The Zero Waste movement began almost a decade ago as a way of addressing environmental and climate concerns by reducing the amount of waste we produce. In the years since, the movement has become tightly integrated with sustainability, environmental protection, and so on. Unfortunately, Zero Waste is like so many other movements in that it is largely misunderstood.
We often talk about Zero Waste in terms of recycling. It is something that is frequently brought up, even in our industry. The difficulty is that people conflate things like industrial plastic recycling with eliminating all such plastic waste. But that is not what Zero Waste is really about.
If your knowledge of the Zero Waste movement is limited, here are five important things you need to know:
1. The Definition of Zero Waste
The Zero Waste International Alliance (ZWIA) was established in 2002 to create and implement standards designed to guide the global Zero Waste movement. Their original definition of ‘Zero Waste’ has evolved over time. Its most recently updated definition is as follows:
“The conservation of all resources by means of responsible production, consumption, reuse, and recovery of products, packaging, and materials without burning and with no discharges to land, water, or air that threaten the environment or human health”.
As you can see, nowhere in the definition does the ZWIA mention eliminating 100% of the waste humanity produces. More on that in a minute. Rather, their fundamental purpose is to eliminate waste that threatens the environment or human health. That makes a difference.
2. Recycling Is a Big Part of It
As you might expect, recycling is a big part of the Zero Waste philosophy. So are reusing and repurposing. The thinking is that we can reduce waste by recycling, reusing, and repurposing as much as possible. If we can successfully stretch everything we produce as far as its limits will allow, we will ultimately produce less in the long run.
3. Systemic Changes Are Required
In order to advance the Zero Waste Concept as far as it will go, systemic changes are needed in how we produce things. For the record, this is something we have been talking about for quite a while at Seraphim Plastics. If we change the way we manufacture and utilize all sorts of plastics, including industrial plastics, we will ultimately be more successful at recycling them. This will help reduce plastic waste.
4. Clean Manufacturing Is Needed
The Zero Waste movement relies on changes in manufacturing to help achieve its goals. Simply put, the world needs to adopt clean manufacturing. This may be the hardest step of all. Clean manufacturing is manufacturing that does not produce toxic emissions or waste products that threaten water, land, or air. Likewise, what ultimately comes off the production line is safe, environmentally friendly, and sustainable.
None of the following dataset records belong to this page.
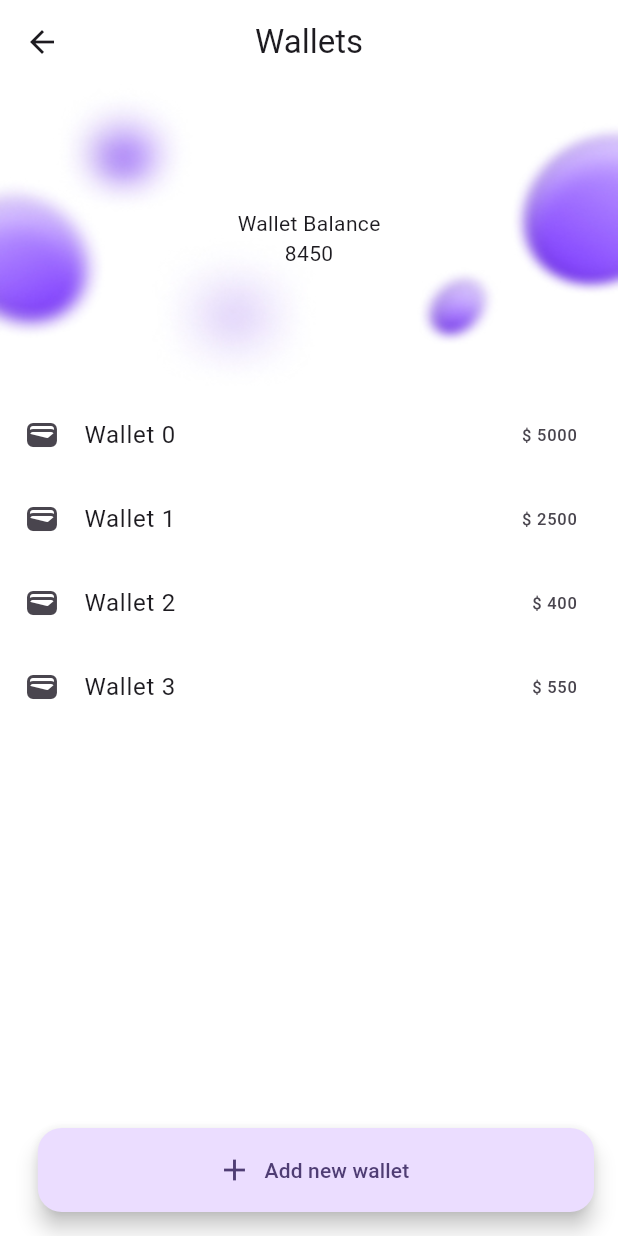
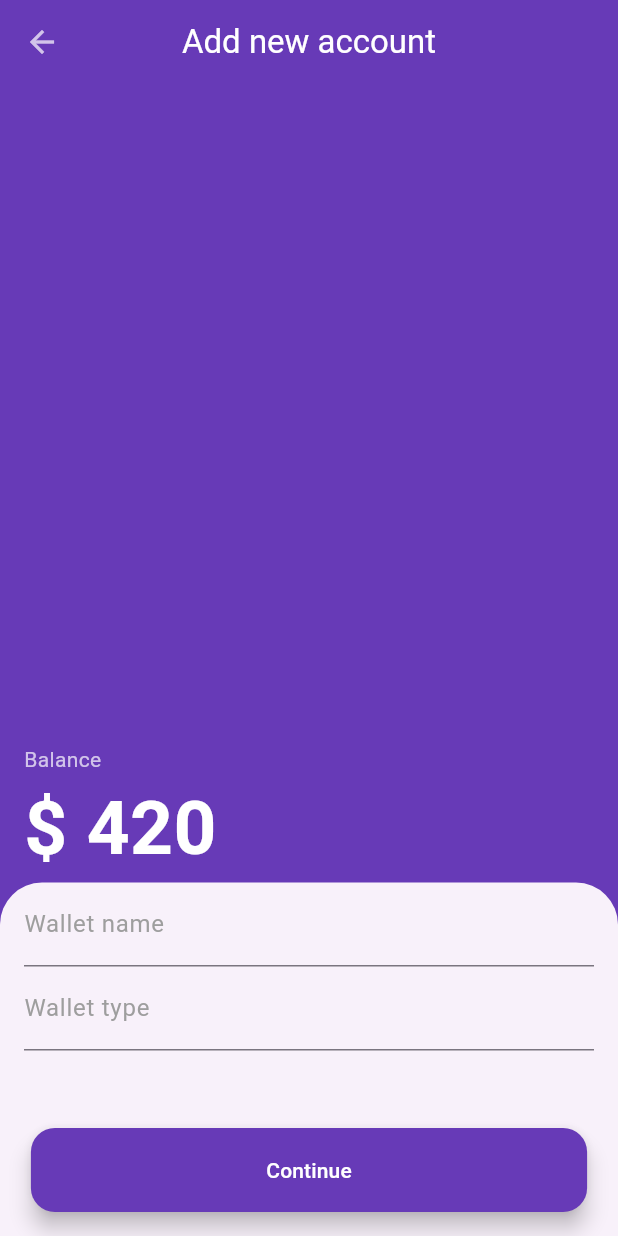
Before and after one commit to AliGIran/expanse_tracker_app, a Flutter app: the screen it shows after launch, on a phone screen of 412 x 824 dp. Run offline on Flutter 3.47's test engine with Material 3 defaults, Android fonts, the phone set to English and light mode, and no system bars; our stand-ins replace gap; missing offline and left inert: flutter_img.

Commit message:
"Add new account" page mock up finished

```diff
--- a/lib/account/presentation/pages/add_new_wallet_page.dart
+++ b/lib/account/presentation/pages/add_new_wallet_page.dart
@@ -0,0 +1,105 @@
+import 'dart:math';
+
+import 'package:flutter/material.dart';
+
+class AddNewWalletPage extends StatefulWidget {
+  const AddNewWalletPage({super.key});
+
+  @override
+  State<AddNewWalletPage> createState() => _AddNewWalletPageState();
+}
+
+class _AddNewWalletPageState extends State<AddNewWalletPage> {
+  TextEditingController walletNameTextEditingController =
+      TextEditingController();
+
+  TextEditingController walletTypeTextEditingController =
+      TextEditingController();
+
+  @override
+  Widget build(BuildContext context) {
+    return Scaffold(
+      appBar: AppBar(
+        backgroundColor: Colors.transparent,
+        title: const Text(
+          "Add new account",
+          style: TextStyle(color: Colors.white),
+        ),
+        centerTitle: true,
+        leading: const BackButton(
+          color: Colors.white70,
+        ),
+      ),
+      extendBodyBehindAppBar: true,
+      body: Container(
+        color: Colors.deepPurple,
+        child: Column(
+          mainAxisAlignment: MainAxisAlignment.end,
+          crossAxisAlignment: CrossAxisAlignment.start,
+          children: [
+            Container(
+              padding: const EdgeInsets.only(left: 16),
+              child: Column(
+                crossAxisAlignment: CrossAxisAlignment.start,
+                children: [
+                  const Text(
+                    "Balance",
+                    style: TextStyle(color: Colors.white70),
+                  ),
+                  Text(
+                    "\$ ${Random().nextInt(500).toString()}",
+                    style: const TextStyle(
+                        color: Colors.white,
+                        fontWeight: FontWeight.bold,
+                        fontSize: 50),
+                  ),
+                ],
+              ),
+            ),
+            BottomSheet(
+              onClosing: () {},
+              builder: (context) {
+                return Container(
+                  padding: EdgeInsets.only(
+                      left: 16,
+                      right: 16,
+                      bottom: MediaQuery.of(context).size.height * .15),
+                  width: MediaQuery.of(context).size.width * 1,
+                  child: Column(
+                    children: [
+                      TextField(
+                        decoration: const InputDecoration(
+                            labelStyle: TextStyle(color: Colors.grey),
+                            labelText: "Wallet name"),
+                        controller: walletNameTextEditingController,
+                      ),
+                      TextField(
+                        decoration: const InputDecoration(
+                          labelText: "Wallet type",
+                          labelStyle: TextStyle(color: Colors.grey),
+                        ),
+                        controller: walletTypeTextEditingController,
+                      ),
+                    ],
+                  ),
+                );
+              },
+            )
+          ],
+        ),
+      ),
+      floatingActionButtonLocation: FloatingActionButtonLocation.centerFloat,
+      floatingActionButton: SizedBox(
+        width: MediaQuery.of(context).size.width * .9,
+        child: FloatingActionButton.extended(
+          backgroundColor: Colors.deepPurple,
+          onPressed: () {},
+          label: const Text(
+            "Continue",
+            style: TextStyle(color: Colors.white),
+          ),
+        ),
+      ),
+    );
+  }
+}
--- a/lib/account/presentation/pages/wallets_page.dart
+++ b/lib/account/presentation/pages/wallets_page.dart
@@ -1,5 +1,6 @@
 import 'package:collection/collection.dart';
 import 'package:flutter/material.dart';
+import 'package:flutter_img/flutter_img.dart';
 
 class WalletsPage extends StatelessWidget {
   WalletsPage({super.key});
@@ -27,8 +28,8 @@ class WalletsPage extends StatelessWidget {
         child: Column(
           children: [
             Container(
-               width: MediaQuery.of(context).size.width * 1,
-               height: MediaQuery.of(context).size.height * .25,
+              width: MediaQuery.of(context).size.width * 1,
+              height: MediaQuery.of(context).size.height * .25,
               decoration: const BoxDecoration(
                   color: Colors.transparent,
                   image: DecorationImage(
@@ -47,8 +48,11 @@ class WalletsPage extends StatelessWidget {
               shrinkWrap: true,
               itemCount: index,
               itemBuilder: (context, index) => ListTile(
-                leading: const Icon(Icons.wallet),
+                // leading: const Icon(Icons.wallet),
+                leading: Icon(Icons.wallet),
+
                 title: Text("Wallet $index"),
+
                 trailing: Text("\$ ${walletBalance[index]} "),
               ),
             )
@@ -62,7 +66,9 @@ class WalletsPage extends StatelessWidget {
             label: const Text(
               "Add new wallet",
             ),
-            onPressed: () {}),
+            onPressed: () {
+              //todo: add navigation to "AddNewWalletPage" page by clicking the button
+            }),
       ),
     );
   }
--- a/lib/main.dart
+++ b/lib/main.dart
@@ -1,5 +1,6 @@
 import 'package:flutter/material.dart';
 
+import 'account/presentation/pages/add_new_wallet_page.dart';
 import 'account/presentation/pages/wallets_page.dart';
 
 void main() {
@@ -19,7 +20,7 @@ class MyApp extends StatelessWidget {
 
   @override
   Widget build(BuildContext context) {
-    return WalletsPage();
+    return AddNewWalletPage();
   }
 }
 
--- a/pubspec.yaml
+++ b/pubspec.yaml
@@ -32,6 +32,9 @@ dependencies:
     sdk: flutter
   flutter_expandable_fab: ^2.0.0
   gap:
+  flutter_svg: ^2.0.10+1
+  flutter_img: ^0.1.6+148
+  image: ^4.2.0
 
   # The following adds the Cupertino Icons font to your application.
   # Use with the CupertinoIcons class for iOS style icons.
@@ -66,6 +69,9 @@ flutter:
   assets:
     - assets/images/BGwallets_balance_background.png
     - assets/images/BGwallets_balance_background.jpg
+    - assets/icons/gallery.jpg
+    - assets/icons/gallery.png
+    - assets/icons/gallery.svg
 
   # An image asset can refer to one or more resolution-specific "variants", see
   # https://flutter.dev/assets-and-images/#resolution-aware
```
Also changed, not shown: pubspec.lock, 1 other file.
5. It Cannot Eliminate All Waste
Despite Zero Waste’s lofty goals, the most important thing to know is that it cannot eliminate all waste. The laws of both physics and nature dictate as much. As long as there are living creatures on the Earth, waste will be produced. It cannot be helped.
Is this to say that Zero Waste is too lofty a goal to pursue? Absolutely not. We should still do everything we can to reduce the amount of waste we produce. Waste is, by definition, unnecessarily wasteful. The world cannot go wrong by producing less of it.
We are doing our part by recycling industrial plastic waste. If you have plastic waste to recycle, or you are looking to purchase recycled plastic regrind, contact us for more information.